[Structured diff data]
════════════════════

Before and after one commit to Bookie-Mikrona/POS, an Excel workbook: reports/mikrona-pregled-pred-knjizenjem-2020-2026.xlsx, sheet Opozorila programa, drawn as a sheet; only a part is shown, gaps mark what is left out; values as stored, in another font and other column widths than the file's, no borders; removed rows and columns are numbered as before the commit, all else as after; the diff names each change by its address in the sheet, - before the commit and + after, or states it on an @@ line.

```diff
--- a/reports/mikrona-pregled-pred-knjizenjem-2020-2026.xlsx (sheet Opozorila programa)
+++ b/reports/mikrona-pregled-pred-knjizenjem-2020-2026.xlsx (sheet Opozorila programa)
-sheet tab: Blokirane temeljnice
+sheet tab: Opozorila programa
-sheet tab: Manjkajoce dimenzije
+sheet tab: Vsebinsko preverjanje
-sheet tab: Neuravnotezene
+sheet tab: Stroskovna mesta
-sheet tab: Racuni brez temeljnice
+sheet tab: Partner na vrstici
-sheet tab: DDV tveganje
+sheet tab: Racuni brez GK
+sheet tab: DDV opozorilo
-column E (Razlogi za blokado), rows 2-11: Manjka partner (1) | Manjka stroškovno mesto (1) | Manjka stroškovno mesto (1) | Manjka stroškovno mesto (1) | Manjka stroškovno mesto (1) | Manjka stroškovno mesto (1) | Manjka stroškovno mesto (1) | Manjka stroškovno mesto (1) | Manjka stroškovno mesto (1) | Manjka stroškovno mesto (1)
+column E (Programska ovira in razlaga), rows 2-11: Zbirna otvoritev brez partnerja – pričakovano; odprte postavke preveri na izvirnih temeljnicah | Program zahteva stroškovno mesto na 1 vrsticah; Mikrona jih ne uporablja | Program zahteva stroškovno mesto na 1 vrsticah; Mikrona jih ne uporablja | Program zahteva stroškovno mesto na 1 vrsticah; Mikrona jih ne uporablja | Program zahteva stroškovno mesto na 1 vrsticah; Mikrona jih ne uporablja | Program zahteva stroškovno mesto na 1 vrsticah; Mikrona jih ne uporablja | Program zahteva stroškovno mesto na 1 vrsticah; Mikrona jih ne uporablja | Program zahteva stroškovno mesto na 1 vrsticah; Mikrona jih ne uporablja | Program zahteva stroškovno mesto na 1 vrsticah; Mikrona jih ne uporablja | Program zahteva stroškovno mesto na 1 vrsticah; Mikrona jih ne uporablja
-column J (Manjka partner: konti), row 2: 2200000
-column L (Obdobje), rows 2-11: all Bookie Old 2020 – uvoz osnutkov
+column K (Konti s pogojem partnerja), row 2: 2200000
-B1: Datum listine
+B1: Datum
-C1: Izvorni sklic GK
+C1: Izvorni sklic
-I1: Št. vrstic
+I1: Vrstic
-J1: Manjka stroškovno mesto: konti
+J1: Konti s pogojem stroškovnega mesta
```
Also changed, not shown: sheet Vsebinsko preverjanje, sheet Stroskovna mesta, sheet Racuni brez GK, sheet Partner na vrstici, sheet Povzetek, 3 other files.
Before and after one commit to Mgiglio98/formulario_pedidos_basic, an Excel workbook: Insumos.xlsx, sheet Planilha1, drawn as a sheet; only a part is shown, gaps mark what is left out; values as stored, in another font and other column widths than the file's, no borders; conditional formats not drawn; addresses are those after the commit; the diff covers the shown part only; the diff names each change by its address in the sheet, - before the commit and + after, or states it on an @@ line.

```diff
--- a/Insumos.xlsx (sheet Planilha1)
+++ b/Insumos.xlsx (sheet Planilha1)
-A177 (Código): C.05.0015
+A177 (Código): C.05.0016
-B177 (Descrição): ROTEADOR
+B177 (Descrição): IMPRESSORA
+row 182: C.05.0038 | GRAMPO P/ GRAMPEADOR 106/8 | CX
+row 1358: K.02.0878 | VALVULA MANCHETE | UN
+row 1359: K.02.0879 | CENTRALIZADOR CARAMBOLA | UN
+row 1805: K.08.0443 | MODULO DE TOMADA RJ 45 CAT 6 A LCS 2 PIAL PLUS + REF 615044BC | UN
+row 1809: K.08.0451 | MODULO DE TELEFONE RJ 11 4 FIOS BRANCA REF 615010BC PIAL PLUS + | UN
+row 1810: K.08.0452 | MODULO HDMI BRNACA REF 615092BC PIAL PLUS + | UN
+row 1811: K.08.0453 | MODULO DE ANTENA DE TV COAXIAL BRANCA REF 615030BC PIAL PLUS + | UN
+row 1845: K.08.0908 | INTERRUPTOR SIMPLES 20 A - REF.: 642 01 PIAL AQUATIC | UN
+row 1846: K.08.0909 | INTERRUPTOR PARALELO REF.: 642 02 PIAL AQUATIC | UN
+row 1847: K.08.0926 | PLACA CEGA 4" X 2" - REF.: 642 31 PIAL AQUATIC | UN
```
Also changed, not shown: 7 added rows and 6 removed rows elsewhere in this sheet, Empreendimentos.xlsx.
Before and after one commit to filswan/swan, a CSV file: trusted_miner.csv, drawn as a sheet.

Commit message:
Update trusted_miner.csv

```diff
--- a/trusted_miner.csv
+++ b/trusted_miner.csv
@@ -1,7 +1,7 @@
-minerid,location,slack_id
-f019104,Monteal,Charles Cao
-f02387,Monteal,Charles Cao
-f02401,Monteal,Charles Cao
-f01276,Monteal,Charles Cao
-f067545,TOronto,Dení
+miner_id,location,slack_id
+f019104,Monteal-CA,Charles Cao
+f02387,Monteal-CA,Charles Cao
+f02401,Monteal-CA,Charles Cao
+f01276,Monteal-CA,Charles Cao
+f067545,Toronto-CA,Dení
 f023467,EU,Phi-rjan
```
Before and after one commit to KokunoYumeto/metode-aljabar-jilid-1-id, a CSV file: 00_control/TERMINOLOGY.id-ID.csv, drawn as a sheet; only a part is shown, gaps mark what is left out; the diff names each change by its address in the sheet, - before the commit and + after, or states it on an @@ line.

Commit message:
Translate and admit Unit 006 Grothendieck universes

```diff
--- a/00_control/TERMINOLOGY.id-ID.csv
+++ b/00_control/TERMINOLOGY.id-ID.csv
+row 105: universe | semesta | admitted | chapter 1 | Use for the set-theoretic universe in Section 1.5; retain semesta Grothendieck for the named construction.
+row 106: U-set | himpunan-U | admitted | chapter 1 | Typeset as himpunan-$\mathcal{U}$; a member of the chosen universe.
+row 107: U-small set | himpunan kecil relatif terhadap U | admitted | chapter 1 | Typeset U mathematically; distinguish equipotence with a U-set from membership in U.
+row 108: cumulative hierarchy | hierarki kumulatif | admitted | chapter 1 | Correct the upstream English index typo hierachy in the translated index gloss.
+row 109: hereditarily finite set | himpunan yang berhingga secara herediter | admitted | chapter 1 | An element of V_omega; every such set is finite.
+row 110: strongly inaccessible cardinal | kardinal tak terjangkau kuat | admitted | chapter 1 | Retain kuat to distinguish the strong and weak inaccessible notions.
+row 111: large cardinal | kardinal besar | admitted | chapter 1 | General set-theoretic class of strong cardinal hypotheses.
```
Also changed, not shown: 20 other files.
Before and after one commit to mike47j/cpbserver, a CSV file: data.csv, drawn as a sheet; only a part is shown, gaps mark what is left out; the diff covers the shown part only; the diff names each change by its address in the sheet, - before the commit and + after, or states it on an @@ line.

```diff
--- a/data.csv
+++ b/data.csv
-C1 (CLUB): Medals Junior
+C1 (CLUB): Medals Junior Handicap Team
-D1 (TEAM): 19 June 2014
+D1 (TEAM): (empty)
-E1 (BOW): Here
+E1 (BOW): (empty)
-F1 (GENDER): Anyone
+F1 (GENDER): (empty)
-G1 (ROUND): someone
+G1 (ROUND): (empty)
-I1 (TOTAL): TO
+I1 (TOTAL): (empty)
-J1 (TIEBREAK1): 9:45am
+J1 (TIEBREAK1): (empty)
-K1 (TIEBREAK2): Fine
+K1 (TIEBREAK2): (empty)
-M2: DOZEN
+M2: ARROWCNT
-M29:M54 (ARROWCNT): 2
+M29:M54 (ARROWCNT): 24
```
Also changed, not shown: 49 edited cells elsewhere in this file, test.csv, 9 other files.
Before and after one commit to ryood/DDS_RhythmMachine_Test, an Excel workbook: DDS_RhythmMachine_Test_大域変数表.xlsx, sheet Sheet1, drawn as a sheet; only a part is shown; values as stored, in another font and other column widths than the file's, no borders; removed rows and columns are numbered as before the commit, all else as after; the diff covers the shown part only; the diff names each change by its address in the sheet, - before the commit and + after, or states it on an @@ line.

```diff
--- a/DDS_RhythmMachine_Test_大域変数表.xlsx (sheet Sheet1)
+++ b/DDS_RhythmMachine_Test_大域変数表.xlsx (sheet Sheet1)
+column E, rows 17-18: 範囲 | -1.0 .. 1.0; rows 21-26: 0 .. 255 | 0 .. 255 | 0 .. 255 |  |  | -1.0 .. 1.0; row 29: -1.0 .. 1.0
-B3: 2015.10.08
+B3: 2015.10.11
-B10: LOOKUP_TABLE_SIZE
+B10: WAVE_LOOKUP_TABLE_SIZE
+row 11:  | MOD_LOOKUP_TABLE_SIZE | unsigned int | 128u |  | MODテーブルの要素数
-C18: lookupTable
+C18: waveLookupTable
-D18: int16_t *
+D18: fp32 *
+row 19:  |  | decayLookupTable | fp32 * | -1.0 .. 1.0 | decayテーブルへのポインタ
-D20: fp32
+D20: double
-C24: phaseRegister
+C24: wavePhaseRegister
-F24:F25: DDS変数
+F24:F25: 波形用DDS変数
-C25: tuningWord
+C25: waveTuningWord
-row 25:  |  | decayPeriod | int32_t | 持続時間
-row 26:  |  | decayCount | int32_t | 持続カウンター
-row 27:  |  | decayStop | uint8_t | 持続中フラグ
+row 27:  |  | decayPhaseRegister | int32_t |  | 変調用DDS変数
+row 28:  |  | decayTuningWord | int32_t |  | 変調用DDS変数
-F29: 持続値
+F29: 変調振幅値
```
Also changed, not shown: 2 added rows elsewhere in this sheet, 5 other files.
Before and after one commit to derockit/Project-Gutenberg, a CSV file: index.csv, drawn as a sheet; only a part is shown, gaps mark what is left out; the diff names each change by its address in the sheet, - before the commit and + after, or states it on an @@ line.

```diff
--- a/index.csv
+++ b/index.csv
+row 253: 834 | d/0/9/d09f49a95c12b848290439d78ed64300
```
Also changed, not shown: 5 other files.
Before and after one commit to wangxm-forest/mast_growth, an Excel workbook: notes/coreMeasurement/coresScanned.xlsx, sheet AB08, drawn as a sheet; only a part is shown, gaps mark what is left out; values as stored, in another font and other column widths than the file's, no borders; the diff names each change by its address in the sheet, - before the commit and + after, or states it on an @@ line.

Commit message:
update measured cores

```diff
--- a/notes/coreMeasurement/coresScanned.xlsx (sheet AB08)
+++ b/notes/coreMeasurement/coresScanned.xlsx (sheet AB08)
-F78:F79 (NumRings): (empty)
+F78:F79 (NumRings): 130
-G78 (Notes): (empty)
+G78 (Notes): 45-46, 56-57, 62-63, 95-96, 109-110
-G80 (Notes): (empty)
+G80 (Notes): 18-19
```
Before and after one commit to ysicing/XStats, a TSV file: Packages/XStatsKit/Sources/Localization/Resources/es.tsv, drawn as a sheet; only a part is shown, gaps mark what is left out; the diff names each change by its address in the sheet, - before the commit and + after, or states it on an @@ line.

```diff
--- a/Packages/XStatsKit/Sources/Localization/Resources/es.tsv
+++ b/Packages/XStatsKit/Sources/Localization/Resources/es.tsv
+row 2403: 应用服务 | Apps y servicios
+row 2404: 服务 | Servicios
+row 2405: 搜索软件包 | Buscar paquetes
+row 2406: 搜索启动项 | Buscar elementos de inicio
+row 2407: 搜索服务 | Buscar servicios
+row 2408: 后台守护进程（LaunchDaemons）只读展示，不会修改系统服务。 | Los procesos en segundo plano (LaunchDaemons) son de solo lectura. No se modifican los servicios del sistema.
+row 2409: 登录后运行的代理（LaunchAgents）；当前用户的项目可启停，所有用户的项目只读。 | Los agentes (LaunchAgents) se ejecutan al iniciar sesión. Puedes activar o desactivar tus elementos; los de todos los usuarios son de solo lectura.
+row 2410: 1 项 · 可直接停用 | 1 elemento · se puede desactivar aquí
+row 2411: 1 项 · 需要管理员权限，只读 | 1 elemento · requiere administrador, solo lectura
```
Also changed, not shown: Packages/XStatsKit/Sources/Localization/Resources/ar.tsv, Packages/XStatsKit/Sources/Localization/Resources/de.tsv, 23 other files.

════════════════════

**Task objective**:
In the records above, find every line containing the word "empty" and show it.

**Answer space**:
+D1 (TEAM): (empty)
+E1 (BOW): (empty)
+F1 (GENDER): (empty)
+G1 (ROUND): (empty)
+I1 (TOTAL): (empty)
+J1 (TIEBREAK1): (empty)
+K1 (TIEBREAK2): (empty)
-F78:F79 (NumRings): (empty)
-G78 (Notes): (empty)
-G80 (Notes): (empty)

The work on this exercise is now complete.